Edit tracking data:
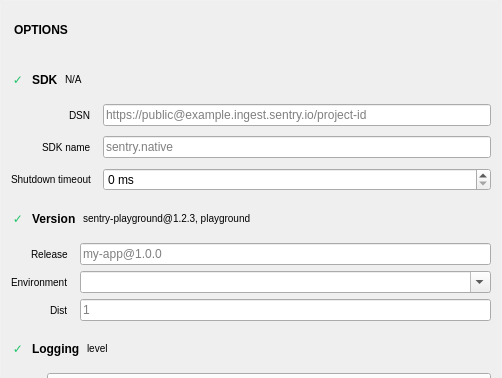
Qt form src/initpane.ui (jpnurmi/sentry-playground) before a commit; both pictures show x 0 to 502 and y 0 to 378 of the 502 by 1172 pixel window.
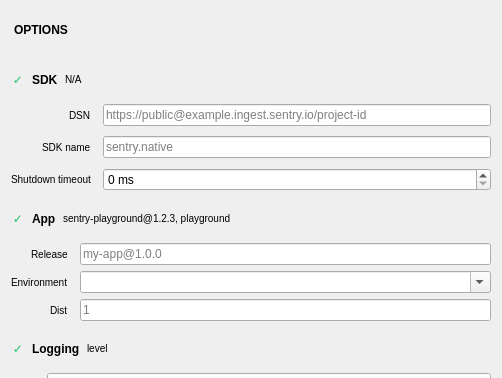
The same form after that commit.

Patch:
```diff
--- a/src/initpane.ui
+++ b/src/initpane.ui
@@ -418,7 +418,7 @@
                     <string notr="true">color: palette(text); font-weight: bold;</string>
                    </property>
                    <property name="text">
-                    <string>Version</string>
+                    <string>App</string>
                    </property>
                   </widget>
                  </item>
```
Left out of the diff: 16 changed lines with no effect on the pictures.
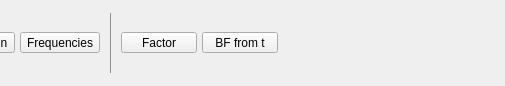
This is JASP-Desktop/ribbons/ribbonanalysis.ui in jasp-stats/jasp-desktop as Qt 5 draws it before an edit; both pictures show x 335 to 840 and y 0 to 86 of the 840 by 86 pixel window. The edited form follows.
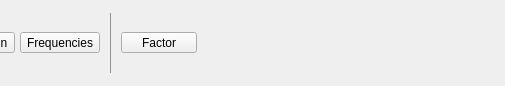
This is the edited form. Icons and pictures are not drawn. Custom widgets are drawn as their Qt base class.

Commit message: Remove BFFromT analysis

```diff
--- a/JASP-Desktop/ribbons/ribbonanalysis.ui
+++ b/JASP-Desktop/ribbons/ribbonanalysis.ui
@@ -172,35 +172,6 @@
            </property>
           </widget>
          </item>
-         <item row="0" column="2">
-          <widget class="RibbonButton" name="BFFromT">
-           <property name="minimumSize">
-            <size>
-             <width>76</width>
-             <height>0</height>
-            </size>
-           </property>
-           <property name="text">
-            <string>BF from t</string>
-           </property>
-           <property name="icon">
-            <iconset resource="../resources/icons.qrc">
-             <normaloff>:/icons/analysis-bayesian-ttest.svg</normaloff>:/icons/analysis-bayesian-ttest.svg</iconset>
-           </property>
-           <property name="iconSize">
-            <size>
-             <width>37</width>
-             <height>28</height>
-            </size>
-           </property>
-           <property name="popupMode">
-            <enum>QToolButton::InstantPopup</enum>
-           </property>
-           <property name="toolButtonStyle">
-            <enum>Qt::ToolButtonTextUnderIcon</enum>
-           </property>
-          </widget>
-         </item>
         </layout>
        </widget>
       </item>
```
Left out of the diff: 1 changed line with no effect on the pictures. The commit also changes 1 other file.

• Assigned task: In the copy you write, the data above must appear exactly, with no pictures.

• Result:
Qt form src/initpane.ui (jpnurmi/sentry-playground) before a commit; both pictures show x 0 to 502 and y 0 to 378 of the 502 by 1172 pixel window.
The same form after that commit.

Patch:
```diff
--- a/src/initpane.ui
+++ b/src/initpane.ui
@@ -418,7 +418,7 @@
                     <string notr="true">color: palette(text); font-weight: bold;</string>
                    </property>
                    <property name="text">
-                    <string>Version</string>
+                    <string>App</string>
                    </property>
                   </widget>
                  </item>
```
Left out of the diff: 16 changed lines with no effect on the pictures.
This is JASP-Desktop/ribbons/ribbonanalysis.ui in jasp-stats/jasp-desktop as Qt 5 draws it before an edit; both pictures show x 335 to 840 and y 0 to 86 of the 840 by 86 pixel window. The edited form follows.
This is the edited form. Icons and pictures are not drawn. Custom widgets are drawn as their Qt base class.

Commit message: Remove BFFromT analysis

```diff
--- a/JASP-Desktop/ribbons/ribbonanalysis.ui
+++ b/JASP-Desktop/ribbons/ribbonanalysis.ui
@@ -172,35 +172,6 @@
            </property>
           </widget>
          </item>
-         <item row="0" column="2">
-          <widget class="RibbonButton" name="BFFromT">
-           <property name="minimumSize">
-            <size>
-             <width>76</width>
-             <height>0</height>
-            </size>
-           </property>
-           <property name="text">
-            <string>BF from t</string>
-           </property>
-           <property name="icon">
-            <iconset resource="../resources/icons.qrc">
-             <normaloff>:/icons/analysis-bayesian-ttest.svg</normaloff>:/icons/analysis-bayesian-ttest.svg</iconset>
-           </property>
-           <property name="iconSize">
-            <size>
-             <width>37</width>
-             <height>28</height>
-            </size>
-           </property>
-           <property name="popupMode">
-            <enum>QToolButton::InstantPopup</enum>
-           </property>
-           <property name="toolButtonStyle">
-            <enum>Qt::ToolButtonTextUnderIcon</enum>
-           </property>
-          </widget>
-         </item>
         </layout>
        </widget>
       </item>
```
Left out of the diff: 1 changed line with no effect on the pictures. The commit also changes 1 other file.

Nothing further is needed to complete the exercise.